There is no standard definition of efficiency for energy recovery devices (ERDs). Each supplier is free to create their own definition that (nor surprisingly) often favor their particular technology.
This White Paper addresses the impact of ERDs on the energy consumption of the RO process using an objective and fully transparent criteria. The analysis shows that published ERD efficiency data has virtually no correlation to the actual energy consumption of the RO system.
Two new factors are presented, transfer efficiency and field efficiency that allow a more accurate characterization of ERDs in realistic field operation. The impact of various ERDs on energy consumption of a hypothetical 20,000 m3/day SWRO train is presented.
In large scale systems, the analysis clearly indicates turbochargers provide the same or better energy consumption than all other ERDs including Isobaric Chambers.
In particular, isobaric chambers, that purport to have a 97% efficiency have, in fact, an efficiency in range of 83-85% in most field applications. An unfortunate consequence is that efficiency requirements of 95+% are often included in project specifications precluding other ERDs that can offer a significantly lower cost of permeate through comparable energy consumption and reduced CAPEX and OPEX.

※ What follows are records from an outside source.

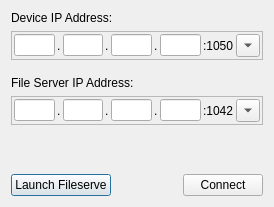
Qt form Tools/EditorFramework/Dialogs/RemoteConnectionDlg.ui (ezEngine/ezEngine) before a commit.
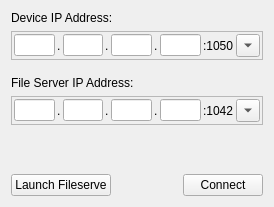
The same form after that commit. Icons and pictures are not drawn.

The edit to the form file:
```diff
--- a/Tools/EditorFramework/Dialogs/RemoteConnectionDlg.ui
+++ b/Tools/EditorFramework/Dialogs/RemoteConnectionDlg.ui
@@ -334,6 +334,9 @@
        <property name="text">
         <string>Launch Fileserve</string>
        </property>
+       <property name="autoDefault">
+        <bool>false</bool>
+       </property>
       </widget>
      </item>
      <item>
@@ -354,6 +357,9 @@
        <property name="text">
         <string>Connect</string>
        </property>
+       <property name="autoDefault">
+        <bool>false</bool>
+       </property>
       </widget>
      </item>
     </layout>
```
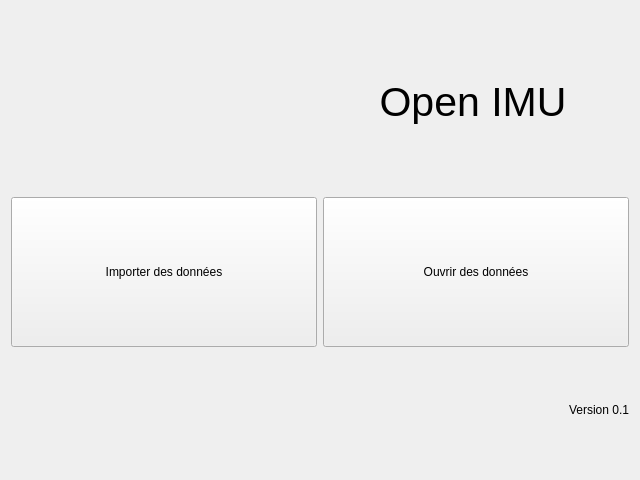
Above: python/resources/ui/startdialog.ui from introlab/OpenIMU before the change. Below: the same form after it.
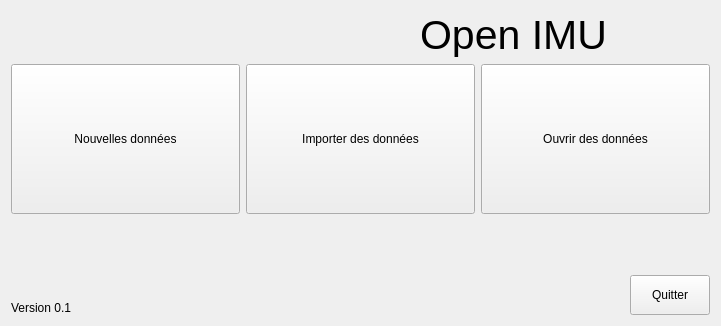
That is the form after the change. Icons and pictures are not drawn.

Patch:
```diff
--- a/python/resources/ui/startdialog.ui
+++ b/python/resources/ui/startdialog.ui
@@ -9,8 +9,8 @@
    <rect>
     <x>0</x>
     <y>0</y>
-    <width>640</width>
-    <height>480</height>
+    <width>721</width>
+    <height>326</height>
    </rect>
   </property>
   <property name="windowTitle">
@@ -63,6 +63,47 @@
    </item>
    <item>
     <layout class="QHBoxLayout" name="horizontalLayout_2">
+     <item>
+      <widget class="QPushButton" name="btnNew">
+       <property name="sizePolicy">
+        <sizepolicy hsizetype="Minimum" vsizetype="Expanding">
+         <horstretch>0</horstretch>
+         <verstretch>0</verstretch>
+        </sizepolicy>
+       </property>
+       <property name="minimumSize">
+        <size>
+         <width>0</width>
+         <height>150</height>
+        </size>
+       </property>
+       <property name="maximumSize">
+        <size>
+         <width>16777215</width>
+         <height>150</height>
+        </size>
+       </property>
+       <property name="cursor">
+        <cursorShape>PointingHandCursor</cursorShape>
+       </property>
+       <property name="text">
+        <string>Nouvelles données</string>
+       </property>
+       <property name="icon">
+        <iconset resource="../core.qrc">
+         <normaloff>:/OpenIMU/icons/newdataset.png</normaloff>:/OpenIMU/icons/newdataset.png</iconset>
+       </property>
+       <property name="iconSize">
+        <size>
+         <width>64</width>
+         <height>64</height>
+        </size>
+       </property>
+       <property name="autoDefault">
+        <bool>false</bool>
+       </property>
+      </widget>
+     </item>
      <item>
       <widget class="QPushButton" name="btnImport">
        <property name="sizePolicy">
@@ -136,20 +177,85 @@
     </layout>
    </item>
    <item>
-    <widget class="QLabel" name="lblVersion">
-     <property name="sizePolicy">
-      <sizepolicy hsizetype="Preferred" vsizetype="Maximum">
-       <horstretch>0</horstretch>
-       <verstretch>0</verstretch>
-      </sizepolicy>
+    <spacer name="verticalSpacer">
+     <property name="orientation">
+      <enum>Qt::Vertical</enum>
      </property>
-     <property name="text">
-      <string>Version 0.1</string>
+     <property name="sizeHint" stdset="0">
+      <size>
+       <width>20</width>
+       <height>40</height>
+      </size>
      </property>
-     <property name="alignment">
-      <set>Qt::AlignBottom|Qt::AlignRight|Qt::AlignTrailing</set>
-     </property>
-    </widget>
+    </spacer>
+   </item>
+   <item>
+    <layout class="QHBoxLayout" name="horizontalLayout_3">
+     <item>
+      <widget class="QLabel" name="lblVersion">
+       <property name="sizePolicy">
+        <sizepolicy hsizetype="Maximum" vsizetype="Minimum">
+         <horstretch>0</horstretch>
+         <verstretch>0</verstretch>
+        </sizepolicy>
+       </property>
+       <property name="text">
+        <string>Version 0.1</string>
+       </property>
+       <property name="alignment">
+        <set>Qt::AlignBottom|Qt::AlignRight|Qt::AlignTrailing</set>
+       </property>
+      </widget>
+     </item>
+     <item>
+      <spacer name="horizontalSpacer">
+       <property name="orientation">
+        <enum>Qt::Horizontal</enum>
+       </property>
+       <property name="sizeHint" stdset="0">
+        <size>
+         <width>40</width>
+         <height>20</height>
+        </size>
+       </property>
+      </spacer>
+     </item>
+     <item>
+      <widget class="QPushButton" name="btnQuit">
+       <property name="minimumSize">
+        <size>
+         <width>0</width>
+         <height>40</height>
+        </size>
+       </property>
+       <property name="maximumSize">
+        <size>
+         <width>100</width>
+         <height>16777215</height>
+        </size>
+       </property>
+       <property name="cursor">
+        <cursorShape>PointingHandCursor</cursorShape>
+       </property>
+       <property name="text">
+        <string>Quitter</string>
+       </property>
+       <property name="icon">
+        <iconset resource="../core.qrc">
+         <normaloff>:/OpenIMU/icons/delete.png</normaloff>:/OpenIMU/icons/delete.png</iconset>
+       </property>
+       <property name="iconSize">
+        <size>
+         <width>24</width>
+         <height>24</height>
+        </size>
+       </property>
+       <property name="autoDefault">
+        <bool>false</bool>
+       </property>
+      </widget>
+     </item>
+    </layout>
    </item>
   </layout>
  </widget>
```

It is time to open project specification to all field-proven ERDs and let the market decide the winner.